1. Make A To-Do List, Not A Resolution

Surely that’s the same thing right? Not quite. New Year’s Resolutions typically look like “exercise more” or “get in shape”, or else are so specific and huge you’re setting yourself up for failure. You probably aren’t going to run 10k every day for a year, purely because chances are you’re going to be ill one of those days, or hungover, or just forget! And once that streak’s broken it’s easy to just chuck in the towel. So instead of the big overarching goal, this year try setting yourself a to-do list of several smaller goals you can feel proud of checking off. (Tips on setting achievable goals). How about:




2. Work On Habits Not On End Goals

It can be overwhelming to set a big goal for yourself, and we can often get demotivated before we begin, as we don’t know where to start. Try instead to focus on building a regular habit that will work toward your big goal.
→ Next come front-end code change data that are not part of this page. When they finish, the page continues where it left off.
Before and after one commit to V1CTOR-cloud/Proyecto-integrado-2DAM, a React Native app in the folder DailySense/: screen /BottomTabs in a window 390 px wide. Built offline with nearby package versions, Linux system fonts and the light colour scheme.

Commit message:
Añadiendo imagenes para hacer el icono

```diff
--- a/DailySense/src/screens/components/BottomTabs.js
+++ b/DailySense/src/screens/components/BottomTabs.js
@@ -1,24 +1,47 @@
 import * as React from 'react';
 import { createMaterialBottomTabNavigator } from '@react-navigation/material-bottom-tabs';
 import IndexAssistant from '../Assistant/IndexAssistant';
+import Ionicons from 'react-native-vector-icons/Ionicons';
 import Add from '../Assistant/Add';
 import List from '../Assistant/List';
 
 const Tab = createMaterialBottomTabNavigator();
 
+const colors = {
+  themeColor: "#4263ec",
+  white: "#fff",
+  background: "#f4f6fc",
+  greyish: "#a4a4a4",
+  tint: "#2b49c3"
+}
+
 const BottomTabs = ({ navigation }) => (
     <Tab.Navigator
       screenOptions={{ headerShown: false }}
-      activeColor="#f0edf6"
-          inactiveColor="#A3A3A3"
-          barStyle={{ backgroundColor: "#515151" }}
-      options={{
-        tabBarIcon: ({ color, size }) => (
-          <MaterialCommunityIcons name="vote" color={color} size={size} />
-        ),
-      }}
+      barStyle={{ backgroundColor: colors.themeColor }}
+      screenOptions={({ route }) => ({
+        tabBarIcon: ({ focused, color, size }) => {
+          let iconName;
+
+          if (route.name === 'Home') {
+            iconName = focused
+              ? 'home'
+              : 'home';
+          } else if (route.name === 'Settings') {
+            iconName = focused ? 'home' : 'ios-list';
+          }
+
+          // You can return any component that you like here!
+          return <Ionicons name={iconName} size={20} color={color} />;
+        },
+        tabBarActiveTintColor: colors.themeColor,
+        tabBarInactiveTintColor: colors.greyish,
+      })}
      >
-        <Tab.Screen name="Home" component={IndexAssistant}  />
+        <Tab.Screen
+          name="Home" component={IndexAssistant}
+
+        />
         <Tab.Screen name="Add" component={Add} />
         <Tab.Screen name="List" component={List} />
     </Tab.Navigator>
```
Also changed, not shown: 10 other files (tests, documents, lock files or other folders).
You may want to run a marathon by the end of the year, but start by just making short runs a regular habit, and before you know it, you’ll be increasing your strength and stamina enough that those big goals will seem a lot more doable. Some habits you could work on building into your day might be:
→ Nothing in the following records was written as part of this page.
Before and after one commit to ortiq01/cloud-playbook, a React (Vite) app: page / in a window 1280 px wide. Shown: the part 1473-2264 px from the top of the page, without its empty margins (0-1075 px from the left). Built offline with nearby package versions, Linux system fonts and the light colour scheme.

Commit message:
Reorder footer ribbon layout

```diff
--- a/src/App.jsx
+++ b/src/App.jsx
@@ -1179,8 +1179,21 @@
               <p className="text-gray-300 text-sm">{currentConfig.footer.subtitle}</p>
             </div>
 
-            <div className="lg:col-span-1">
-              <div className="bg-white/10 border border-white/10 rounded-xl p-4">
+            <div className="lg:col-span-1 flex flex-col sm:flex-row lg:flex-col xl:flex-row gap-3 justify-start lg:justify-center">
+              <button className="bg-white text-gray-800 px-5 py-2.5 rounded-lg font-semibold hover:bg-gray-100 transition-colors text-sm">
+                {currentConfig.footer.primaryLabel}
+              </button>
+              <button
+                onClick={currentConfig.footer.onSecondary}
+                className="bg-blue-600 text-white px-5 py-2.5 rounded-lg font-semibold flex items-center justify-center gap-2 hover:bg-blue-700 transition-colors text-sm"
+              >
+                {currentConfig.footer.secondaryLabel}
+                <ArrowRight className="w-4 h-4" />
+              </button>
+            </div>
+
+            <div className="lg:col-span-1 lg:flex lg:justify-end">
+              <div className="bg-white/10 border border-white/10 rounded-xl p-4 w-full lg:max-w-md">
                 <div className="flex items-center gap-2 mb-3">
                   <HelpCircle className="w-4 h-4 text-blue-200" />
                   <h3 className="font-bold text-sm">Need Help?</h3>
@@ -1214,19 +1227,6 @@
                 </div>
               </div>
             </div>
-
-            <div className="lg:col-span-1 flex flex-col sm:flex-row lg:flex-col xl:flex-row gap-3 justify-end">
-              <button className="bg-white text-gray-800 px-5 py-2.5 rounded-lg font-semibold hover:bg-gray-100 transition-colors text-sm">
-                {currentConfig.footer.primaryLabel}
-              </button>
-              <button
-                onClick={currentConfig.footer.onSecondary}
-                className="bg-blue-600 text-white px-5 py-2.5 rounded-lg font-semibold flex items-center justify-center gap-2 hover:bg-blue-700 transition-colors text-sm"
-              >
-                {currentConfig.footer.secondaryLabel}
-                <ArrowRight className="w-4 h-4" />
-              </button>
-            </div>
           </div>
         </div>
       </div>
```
  • Morning stretches.
  • Walking, jogging or biking to work.
  • Start every weekend with a class.


3. Buddy Up

Working out with a friend, or even just having someone to hold you accountable to your goals is one of the best ways to keep you motivated. Keep it friendly, positive and encouraging and make those workouts a fun and friendly time you look forward to.

The motivation will come easily! Why not try and:

  • Sign up to each other’s favourite exercise class, learn something new and have fun together!
  • Coach each other at something you’re good at. It will help them improve while boosting your own confidence.
  • Be each other’s cheerleader! Reward every success and motivate each other when it gets hard to motivate yourself.


4. Know Yourself

Have a good think about how you work best and make your goals work for you. Are you an early bird or a night owl? Do you typically find it easier to focus on one thing for a long period once a week, or would fitting five minutes into your daily routine be more realistic for you?

What exercise ACTUALLY makes you feel good? Are you self-motivated or would you do better having a personal trainer to keep you on track? Don’t try to follow someone else’s workout plan just because it looks good on paper. Here are some examples of making it work for you:

  • A stressed out night owl who needs someone else to motivate them could make a habit of going to our 6:30PM FiiT Zone classes on the way home from work to blow off steam.
  • A busy, self-motivated person might benefit from a session with a personal trainer to help them come up with 5-10 minute workouts they can fit into small breaks throughout their day at work and home.
  • An Early Bird who wants an efficient and high intensity workout will love our 6:45AM HIIT classes to start their day with a burst of energy.




5. Remember Your Reason

Think about WHY you want to achieve your goals and use that reason to shape those goals! If you want to socialise with your workout then try joining our squash or racketball club nights. If you have a specific health concern you’re targeting, work with your doctor, physiotherapist and personal trainer to come up with a foolproof plan to get you feeling your best.

If you want to improve your energy levels so you can keep up with your kids at the playpark, try high intensity interval training for those bursts of speed. And if you want to improve confidence why not shake it all off in Zumba or Jazz Dance? To keep your reason close, you can try and:

  • Write out your reason and set it as a daily reminder to pop up on your phone, or have a picture that reminds you of your reason as your phone’s wallpaper.
  • Come up with a related mantra you repeat to yourself as you warm up for your workout, such as “I am leaving stress behind me.” Or “I feel happy in my skin.”
  • Focus on the positives and let the language around your goals reflect that. You are more likely to feel motivated by saying “I am getting stronger” than by saying “I don’t want to be so weak”, as our brains tend to cling onto the words we use, so while both of those phrases have similar meanings, we can send positive reinforcement to our brain by picking the most motivational wording.


6. Easy Win First Thing

Setting a small and manageable goal and making it a habit first thing in the morning is a great way to keep motivation up throughout the day.

It doesn’t have to be a whole half hour workout routine, it can be as simple as a single push-up or 10 seconds jogging on the spot but making that active choice first thing in the day helps set us up for success. An easy win first thing keeps your bigger goals in mind and keeps us feeling positive. Some easy wins could be:

  • Set your alarm clock to a favourite upbeat song, and start your morning with a dance!
  • Run on the spot while the kettle boils for your morning coffee.
  • Get off the bus one stop early, or park your car an extra street away and walk the rest of the way to work.


7. Forget About New Year

Remember, you can set goals, make changes, and try new things ANY time. If you don’t start your new workout routine on the 1st of January, that’s ok, start on the 2nd instead! Or why wait, start today!